Records drawn from a dataset:
================

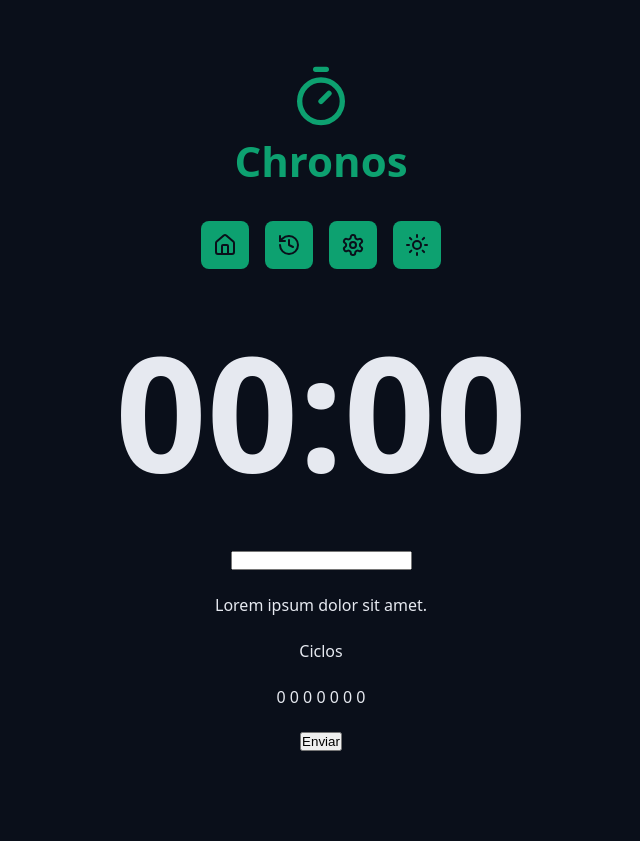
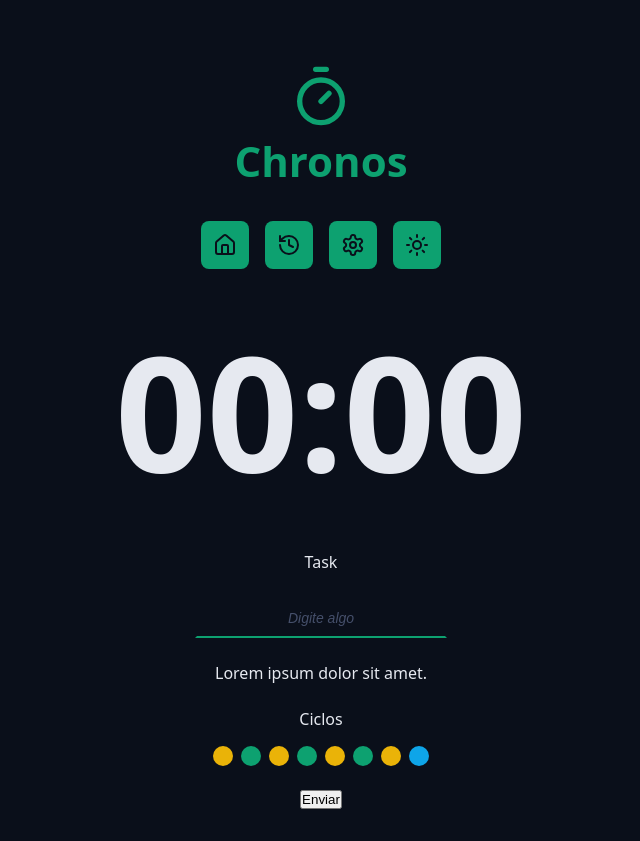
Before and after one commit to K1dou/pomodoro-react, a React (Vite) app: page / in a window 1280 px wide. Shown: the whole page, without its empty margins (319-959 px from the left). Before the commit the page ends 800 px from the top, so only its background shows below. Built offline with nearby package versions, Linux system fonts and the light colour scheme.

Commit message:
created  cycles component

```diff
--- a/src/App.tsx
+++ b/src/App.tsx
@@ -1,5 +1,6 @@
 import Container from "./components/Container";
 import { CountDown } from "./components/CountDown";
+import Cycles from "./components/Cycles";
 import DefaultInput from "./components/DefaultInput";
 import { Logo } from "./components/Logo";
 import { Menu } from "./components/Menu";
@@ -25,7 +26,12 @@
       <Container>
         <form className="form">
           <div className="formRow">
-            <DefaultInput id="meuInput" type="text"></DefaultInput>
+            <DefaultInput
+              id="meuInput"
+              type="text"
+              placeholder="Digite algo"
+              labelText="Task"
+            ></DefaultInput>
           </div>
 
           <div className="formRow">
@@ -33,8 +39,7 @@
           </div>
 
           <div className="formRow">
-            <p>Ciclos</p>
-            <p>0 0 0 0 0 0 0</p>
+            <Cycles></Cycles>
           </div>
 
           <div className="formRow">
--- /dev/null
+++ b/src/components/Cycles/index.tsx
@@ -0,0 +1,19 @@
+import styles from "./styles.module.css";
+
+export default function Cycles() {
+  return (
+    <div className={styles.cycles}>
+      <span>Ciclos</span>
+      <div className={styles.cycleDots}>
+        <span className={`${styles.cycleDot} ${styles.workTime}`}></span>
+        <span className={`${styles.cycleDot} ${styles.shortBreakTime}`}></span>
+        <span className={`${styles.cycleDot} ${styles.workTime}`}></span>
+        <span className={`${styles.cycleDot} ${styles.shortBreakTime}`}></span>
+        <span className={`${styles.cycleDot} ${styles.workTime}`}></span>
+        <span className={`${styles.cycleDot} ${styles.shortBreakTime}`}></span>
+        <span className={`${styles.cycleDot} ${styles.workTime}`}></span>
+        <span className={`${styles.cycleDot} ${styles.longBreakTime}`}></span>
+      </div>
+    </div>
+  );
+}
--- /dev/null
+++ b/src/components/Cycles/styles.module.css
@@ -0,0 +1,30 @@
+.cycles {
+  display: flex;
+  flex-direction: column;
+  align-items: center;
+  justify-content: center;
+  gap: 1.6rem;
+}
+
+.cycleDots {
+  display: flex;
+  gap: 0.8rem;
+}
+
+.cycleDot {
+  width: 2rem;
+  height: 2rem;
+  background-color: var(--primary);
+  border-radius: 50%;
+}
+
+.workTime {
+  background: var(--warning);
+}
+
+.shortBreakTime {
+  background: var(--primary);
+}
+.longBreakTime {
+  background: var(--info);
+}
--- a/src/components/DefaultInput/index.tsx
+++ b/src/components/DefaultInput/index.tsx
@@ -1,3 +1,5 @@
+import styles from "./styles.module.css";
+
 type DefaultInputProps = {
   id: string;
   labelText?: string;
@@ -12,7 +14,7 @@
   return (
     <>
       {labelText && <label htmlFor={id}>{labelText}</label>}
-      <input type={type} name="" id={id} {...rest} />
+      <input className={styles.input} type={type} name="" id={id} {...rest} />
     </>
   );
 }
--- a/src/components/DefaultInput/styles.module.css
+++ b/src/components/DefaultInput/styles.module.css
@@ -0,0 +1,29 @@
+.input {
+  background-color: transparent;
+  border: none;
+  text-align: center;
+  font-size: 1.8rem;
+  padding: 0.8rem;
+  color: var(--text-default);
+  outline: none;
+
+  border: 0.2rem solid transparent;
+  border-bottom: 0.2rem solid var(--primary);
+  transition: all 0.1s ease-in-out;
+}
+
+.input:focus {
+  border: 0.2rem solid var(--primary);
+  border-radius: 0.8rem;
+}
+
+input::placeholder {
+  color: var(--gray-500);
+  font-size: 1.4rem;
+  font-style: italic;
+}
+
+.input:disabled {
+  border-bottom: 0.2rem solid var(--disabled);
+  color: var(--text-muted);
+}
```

================

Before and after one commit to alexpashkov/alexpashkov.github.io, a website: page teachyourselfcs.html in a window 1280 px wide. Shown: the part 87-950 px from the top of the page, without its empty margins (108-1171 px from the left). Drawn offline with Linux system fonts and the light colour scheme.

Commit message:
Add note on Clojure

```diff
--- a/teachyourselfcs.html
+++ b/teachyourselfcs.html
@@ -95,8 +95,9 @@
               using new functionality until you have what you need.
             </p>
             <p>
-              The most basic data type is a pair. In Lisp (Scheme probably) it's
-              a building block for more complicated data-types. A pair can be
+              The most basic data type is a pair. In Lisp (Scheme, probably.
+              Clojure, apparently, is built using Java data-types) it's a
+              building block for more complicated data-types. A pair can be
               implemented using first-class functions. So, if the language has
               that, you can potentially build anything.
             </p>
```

================

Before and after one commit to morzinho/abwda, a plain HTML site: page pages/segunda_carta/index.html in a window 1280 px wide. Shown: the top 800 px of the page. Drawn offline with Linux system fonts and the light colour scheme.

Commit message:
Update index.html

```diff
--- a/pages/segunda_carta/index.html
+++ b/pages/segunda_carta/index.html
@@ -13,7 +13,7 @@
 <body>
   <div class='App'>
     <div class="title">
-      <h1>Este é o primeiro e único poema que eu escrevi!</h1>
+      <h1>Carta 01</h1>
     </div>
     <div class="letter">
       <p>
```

================

Take every line above that includes "pages" and list it.

Before and after one commit to morzinho/abwda, a plain HTML site: page pages/segunda_carta/index.html in a window 1280 px wide. Shown: the top 800 px of the page. Drawn offline with Linux system fonts and the light colour scheme.
--- a/pages/segunda_carta/index.html
+++ b/pages/segunda_carta/index.html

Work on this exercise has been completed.